Work item: Please print all the lines below exactly as they are written.
--*--
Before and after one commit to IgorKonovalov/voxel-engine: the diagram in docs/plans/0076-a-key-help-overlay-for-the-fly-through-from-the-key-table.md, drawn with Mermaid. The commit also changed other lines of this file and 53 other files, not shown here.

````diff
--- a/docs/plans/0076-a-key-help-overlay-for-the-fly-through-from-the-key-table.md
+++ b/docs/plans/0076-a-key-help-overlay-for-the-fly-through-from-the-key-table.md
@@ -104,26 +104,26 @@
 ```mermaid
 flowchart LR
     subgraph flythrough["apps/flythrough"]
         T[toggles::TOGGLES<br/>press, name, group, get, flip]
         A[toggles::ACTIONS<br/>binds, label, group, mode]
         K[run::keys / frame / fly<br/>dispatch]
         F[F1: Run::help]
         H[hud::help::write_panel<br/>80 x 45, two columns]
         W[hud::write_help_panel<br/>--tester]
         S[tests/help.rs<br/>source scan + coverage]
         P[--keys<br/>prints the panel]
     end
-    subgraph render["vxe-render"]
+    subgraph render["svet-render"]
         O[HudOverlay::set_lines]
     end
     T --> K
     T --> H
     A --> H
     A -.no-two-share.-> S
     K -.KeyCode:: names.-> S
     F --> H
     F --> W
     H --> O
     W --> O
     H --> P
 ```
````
--*--
Exercise output:
Before and after one commit to IgorKonovalov/voxel-engine: the diagram in docs/plans/0076-a-key-help-overlay-for-the-fly-through-from-the-key-table.md, drawn with Mermaid. The commit also changed other lines of this file and 53 other files, not shown here.

````diff
--- a/docs/plans/0076-a-key-help-overlay-for-the-fly-through-from-the-key-table.md
+++ b/docs/plans/0076-a-key-help-overlay-for-the-fly-through-from-the-key-table.md
@@ -104,26 +104,26 @@
 ```mermaid
 flowchart LR
     subgraph flythrough["apps/flythrough"]
         T[toggles::TOGGLES<br/>press, name, group, get, flip]
         A[toggles::ACTIONS<br/>binds, label, group, mode]
         K[run::keys / frame / fly<br/>dispatch]
         F[F1: Run::help]
         H[hud::help::write_panel<br/>80 x 45, two columns]
         W[hud::write_help_panel<br/>--tester]
         S[tests/help.rs<br/>source scan + coverage]
         P[--keys<br/>prints the panel]
     end
-    subgraph render["vxe-render"]
+    subgraph render["svet-render"]
         O[HudOverlay::set_lines]
     end
     T --> K
     T --> H
     A --> H
     A -.no-two-share.-> S
     K -.KeyCode:: names.-> S
     F --> H
     F --> W
     H --> O
     W --> O
     H --> P
 ```
````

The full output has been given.